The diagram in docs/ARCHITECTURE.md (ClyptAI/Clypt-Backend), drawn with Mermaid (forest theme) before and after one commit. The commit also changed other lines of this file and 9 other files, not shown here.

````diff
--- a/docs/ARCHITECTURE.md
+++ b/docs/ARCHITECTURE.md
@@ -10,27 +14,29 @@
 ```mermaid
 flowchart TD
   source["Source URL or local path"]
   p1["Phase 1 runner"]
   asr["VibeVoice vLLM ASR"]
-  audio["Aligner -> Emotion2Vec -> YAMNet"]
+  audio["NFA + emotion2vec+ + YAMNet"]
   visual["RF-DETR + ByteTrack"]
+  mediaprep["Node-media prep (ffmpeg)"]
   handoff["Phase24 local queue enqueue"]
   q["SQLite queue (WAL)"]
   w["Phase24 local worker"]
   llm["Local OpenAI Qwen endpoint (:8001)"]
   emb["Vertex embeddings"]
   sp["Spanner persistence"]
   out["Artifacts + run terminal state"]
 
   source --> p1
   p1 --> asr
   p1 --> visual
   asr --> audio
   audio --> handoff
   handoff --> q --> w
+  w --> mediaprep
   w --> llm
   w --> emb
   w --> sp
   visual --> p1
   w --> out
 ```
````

_WHAT IS BEING ASKED_
Every line in the entries that contains the word "docs" should be counted, and the total stated alone.

_RESPONSE FOR THIS EXERCISE_
3